What is Neuroplasticity?


Neuroplasticity is the brain's amazing capacity to change and adapt. It refers to the physiological changes in the brain that happen as the result of our interactions with our environment. From the time the brain begins to develop in utero until the day we die, the connections among the cells in our brains reorganize in response to our changing needs. This dynamic process allows us to learn from and adapt to different experiences.



If we do not engage certain parts of our brain, those neural circuits become inactive starts to deteriorate.


Correct training of the brain can enhance the functioning of that area and your performance.


The training must be specific to the task you want to improve, in order stimulate the required neural circuitry and facilitate neuroplastic changes.


You must do a significant number of repetitions to see improvements. These changes are more likely to be maintained over time.


There needs to be a sufficient level of challenge to the task you are training in order for neuroplasticity to occur.


The sooner rehabilitation occurs after a neurological injury, the better the opportunity for recovery via neuroplasticity. Having said that neuroplasticity can still occur long after an injury.


The training provided must be meaningful and relevant to the client. The training needs to occur in an environment where the client can be focused and mentally focused and immersed in the task they are doing for neuroplasticity to occur. The more they can take away from the session the better the neuroplasticity. 


Neuroplasticity can be induced in people of all ages and conditions. But occurs more readily in younger brains.


Movement and skills learnt in therapy must be transferred to real world activities as soon as appropriate.
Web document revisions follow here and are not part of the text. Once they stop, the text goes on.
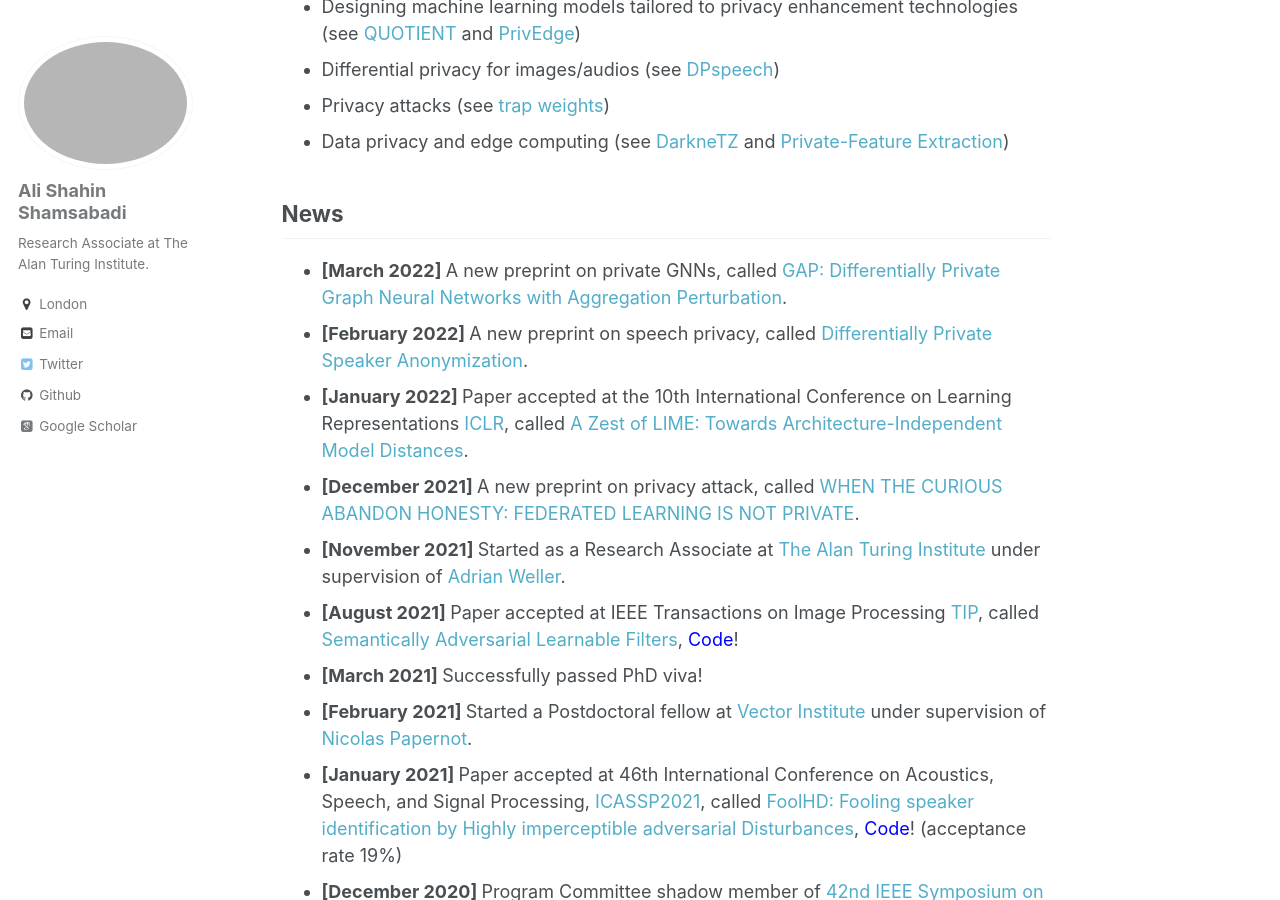
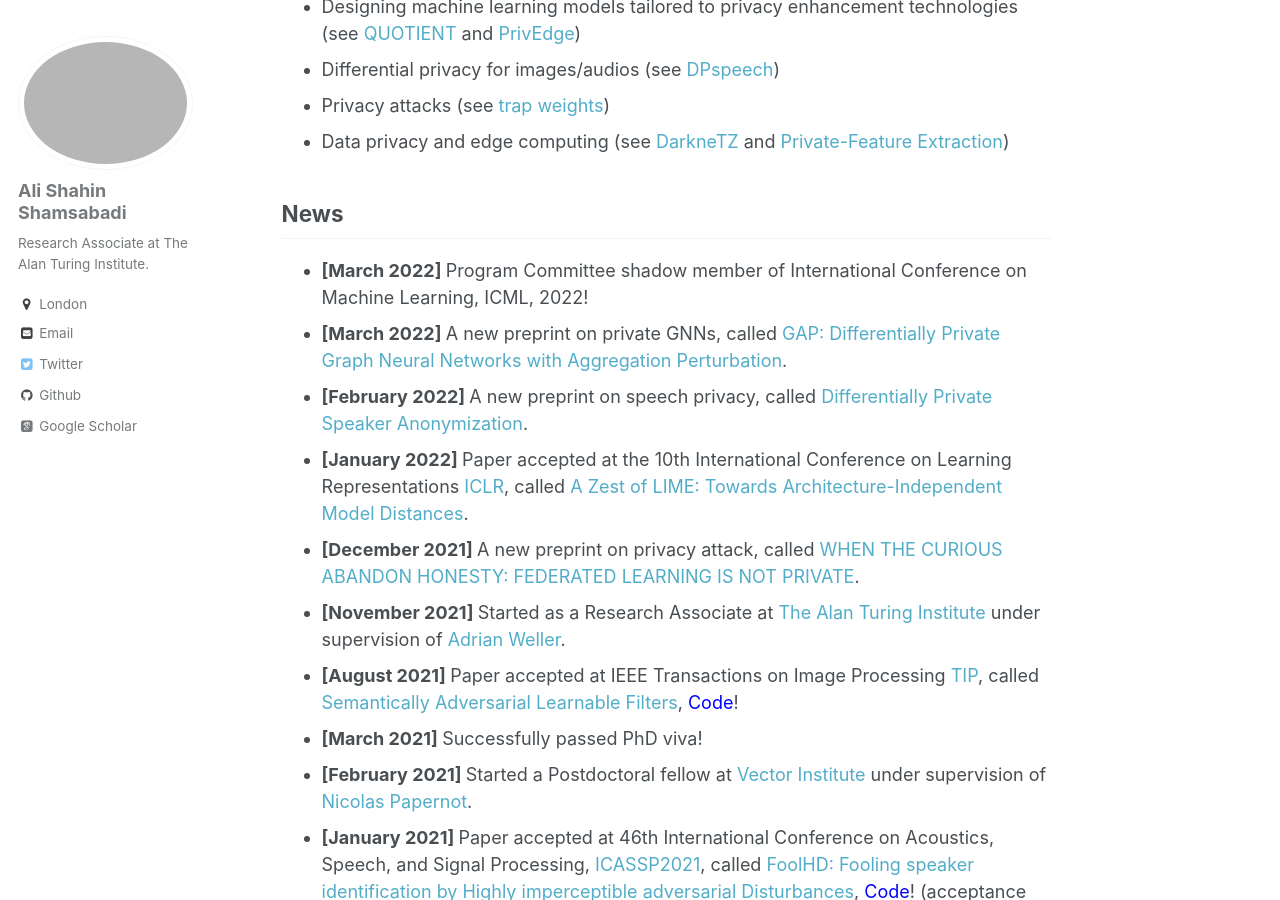
Before and after one commit to AliShahin/AliShahin.github.io, a Jekyll site: the page built from _pages/about.md, in a window 1280 px wide and 900 px high, scrolled down 700 px. Built offline with Jekyll 4.4.1, drawn with Linux system fonts in a browser that asks for light colours; some web fonts are replaced.

Commit message:
Update about.md

```diff
--- a/_pages/about.md
+++ b/_pages/about.md
@@ -23,6 +23,7 @@ My research interests and recent works include:
 
 
 ## News
+- <b> [March 2022] </b> Program Committee shadow member of International Conference on Machine Learning, ICML, 2022!
 - <b> [March 2022] </b> A new preprint on private GNNs, called [GAP: Differentially Private Graph Neural Networks with Aggregation Perturbation](https://arxiv.org/pdf/2203.00949.pdf).
 - <b> [February 2022] </b> A new preprint on speech privacy, called [Differentially Private Speaker Anonymization](https://arxiv.org/pdf/2202.11823.pdf).
 - <b> [January 2022] </b> Paper accepted at the 10th International Conference on Learning Representations [ICLR](https://iclr.cc), called [A Zest of LIME: Towards Architecture-Independent Model Distances](https://openreview.net/forum?id=OUz_9TiTv9j).
```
If the neurological condition to left untreated, functional reorganisation in the brain and compensatory behaviours are seen. Sometimes for neuroplasticity to occur, unwanted movements need to be unlearnt.